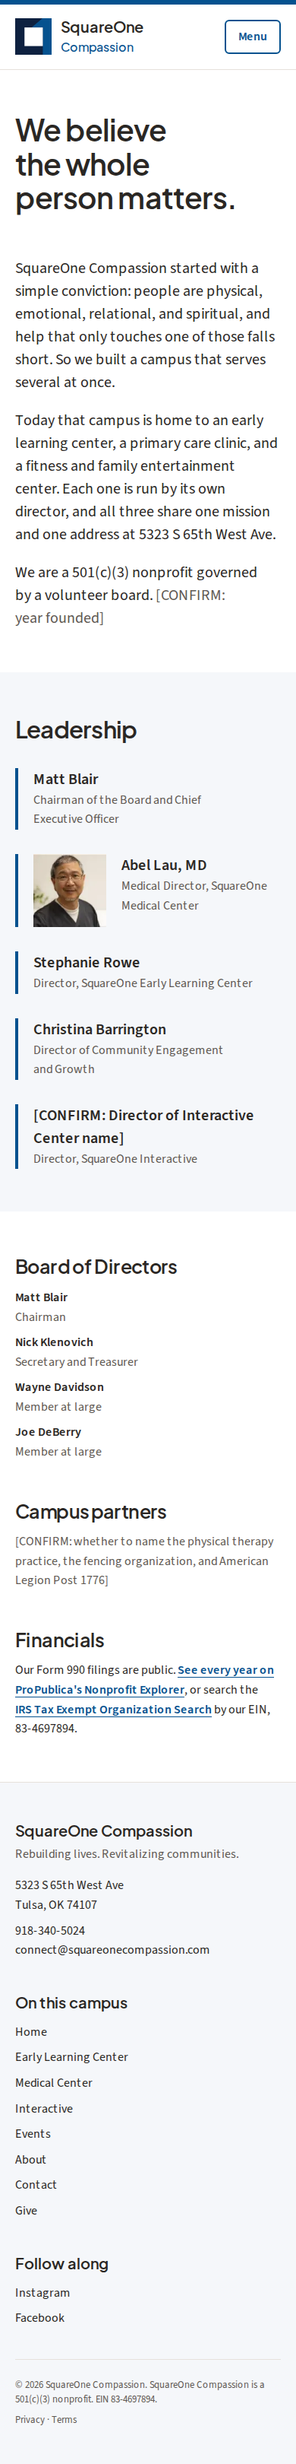
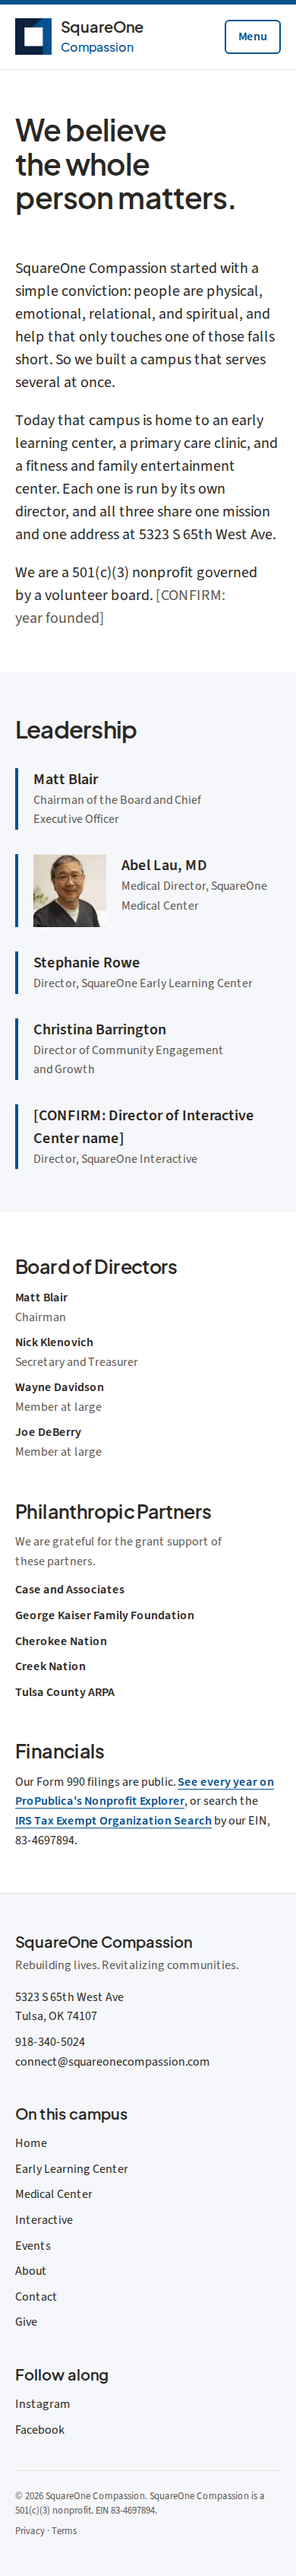
Replace Campus partners with Philanthropic Partners on the About page
No partner organizations are in the building, so that block is removed.
In its place, the grant funders: Case and Associates, George Kaiser
Family Foundation, Cherokee Nation, Creek Nation, Tulsa County ARPA.

Claude-Session: https://claude.ai/code/session_01Dy1NBE1CDjARVuM4emY1ru

diff --git a/app/about/page.tsx b/app/about/page.tsx
@@ -12,6 +12,8 @@ const BOARD = [
   { name: 'Joe DeBerry', role: 'Member at large' },
 ]
 
+const PARTNERS = ['Case and Associates', 'George Kaiser Family Foundation', 'Cherokee Nation', 'Creek Nation', 'Tulsa County ARPA']
+
 export const metadata: Metadata = { title: 'About', description: 'SquareOne Compassion is a 501(c)(3) nonprofit campus in west Tulsa, home to an early learning center, a primary care clinic, and a fitness and family entertainment center.' }
 
 export default function AboutPage() {
@@ -58,10 +60,15 @@ export default function AboutPage() {
             </ul>
           </div>
           <div>
-            <h2 className="text-xl">Campus partners</h2>
-            <p className="mt-3">
-              <Confirm>whether to name the physical therapy practice, the fencing organization, and American Legion Post 1776</Confirm>
-            </p>
+            <h2 className="text-xl">Philanthropic Partners</h2>
+            <p className="mt-3 text-muted">We are grateful for the grant support of these partners.</p>
+            <ul className="mt-3 space-y-2">
+              {PARTNERS.map((p) => (
+                <li key={p} className="font-semibold text-ink">
+                  {p}
+                </li>
+              ))}
+            </ul>
           </div>
           <div>
             <h2 className="text-xl">Financials</h2>

diff --git a/content/COPY.md b/content/COPY.md
@@ -86,8 +86,15 @@ We are a 501(c)(3) nonprofit governed by a volunteer board. `[CONFIRM: year foun
 - Wayne Davidson, Member at large
 - Joe DeBerry, Member at large
 
-**Campus partners**
-`[CONFIRM: whether to name the physical therapy practice, the fencing organization, and American Legion Post 1776]`
+**Philanthropic Partners**
+We are grateful for the grant support of these partners.
+- Case and Associates
+- George Kaiser Family Foundation
+- Cherokee Nation
+- Creek Nation
+- Tulsa County ARPA
+
+(Campus partners block removed: no partner organizations are in the building at this time.)
 
 **Financials**
 Our Form 990 filings are public. See every year on ProPublica's Nonprofit Explorer (https://projects.propublica.org/nonprofits/organizations/834697894), or search the IRS Tax Exempt Organization Search (https://apps.irs.gov/app/eos/) by our EIN, 83-4697894.

diff --git a/CONFIRM.md b/CONFIRM.md
@@ -49,7 +49,7 @@ See `.env.example`. Without these:
 - [ ] Year founded
 - [ ] Director of Interactive Center name
 - [x] Board of Directors listed (Matt Blair, Nick Klenovich, Wayne Davidson, Joe DeBerry)
-- [ ] Whether to name campus partners (physical therapy practice, fencing organization, American Legion Post 1776)
+- [x] Campus partners block removed; replaced with Philanthropic Partners (grant funders)
 - [x] Financials block links to ProPublica's Nonprofit Explorer by EIN (lists every year automatically) and the IRS Tax Exempt Organization Search.
 
 ### Early Learning Center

# Requirement:
Excluding pictures, reproduce the listing above exactly as it stands.

# Solution to the problem:
Replace Campus partners with Philanthropic Partners on the About page
No partner organizations are in the building, so that block is removed.
In its place, the grant funders: Case and Associates, George Kaiser
Family Foundation, Cherokee Nation, Creek Nation, Tulsa County ARPA.

Claude-Session: https://claude.ai/code/session_01Dy1NBE1CDjARVuM4emY1ru

diff --git a/app/about/page.tsx b/app/about/page.tsx
@@ -12,6 +12,8 @@ const BOARD = [
   { name: 'Joe DeBerry', role: 'Member at large' },
 ]
 
+const PARTNERS = ['Case and Associates', 'George Kaiser Family Foundation', 'Cherokee Nation', 'Creek Nation', 'Tulsa County ARPA']
+
 export const metadata: Metadata = { title: 'About', description: 'SquareOne Compassion is a 501(c)(3) nonprofit campus in west Tulsa, home to an early learning center, a primary care clinic, and a fitness and family entertainment center.' }
 
 export default function AboutPage() {
@@ -58,10 +60,15 @@ export default function AboutPage() {
             </ul>
           </div>
           <div>
-            <h2 className="text-xl">Campus partners</h2>
-            <p className="mt-3">
-              <Confirm>whether to name the physical therapy practice, the fencing organization, and American Legion Post 1776</Confirm>
-            </p>
+            <h2 className="text-xl">Philanthropic Partners</h2>
+            <p className="mt-3 text-muted">We are grateful for the grant support of these partners.</p>
+            <ul className="mt-3 space-y-2">
+              {PARTNERS.map((p) => (
+                <li key={p} className="font-semibold text-ink">
+                  {p}
+                </li>
+              ))}
+            </ul>
           </div>
           <div>
             <h2 className="text-xl">Financials</h2>

diff --git a/content/COPY.md b/content/COPY.md
@@ -86,8 +86,15 @@ We are a 501(c)(3) nonprofit governed by a volunteer board. `[CONFIRM: year foun
 - Wayne Davidson, Member at large
 - Joe DeBerry, Member at large
 
-**Campus partners**
-`[CONFIRM: whether to name the physical therapy practice, the fencing organization, and American Legion Post 1776]`
+**Philanthropic Partners**
+We are grateful for the grant support of these partners.
+- Case and Associates
+- George Kaiser Family Foundation
+- Cherokee Nation
+- Creek Nation
+- Tulsa County ARPA
+
+(Campus partners block removed: no partner organizations are in the building at this time.)
 
 **Financials**
 Our Form 990 filings are public. See every year on ProPublica's Nonprofit Explorer (https://projects.propublica.org/nonprofits/organizations/834697894), or search the IRS Tax Exempt Organization Search (https://apps.irs.gov/app/eos/) by our EIN, 83-4697894.

diff --git a/CONFIRM.md b/CONFIRM.md
@@ -49,7 +49,7 @@ See `.env.example`. Without these:
 - [ ] Year founded
 - [ ] Director of Interactive Center name
 - [x] Board of Directors listed (Matt Blair, Nick Klenovich, Wayne Davidson, Joe DeBerry)
-- [ ] Whether to name campus partners (physical therapy practice, fencing organization, American Legion Post 1776)
+- [x] Campus partners block removed; replaced with Philanthropic Partners (grant funders)
 - [x] Financials block links to ProPublica's Nonprofit Explorer by EIN (lists every year automatically) and the IRS Tax Exempt Organization Search.
 
 ### Early Learning Center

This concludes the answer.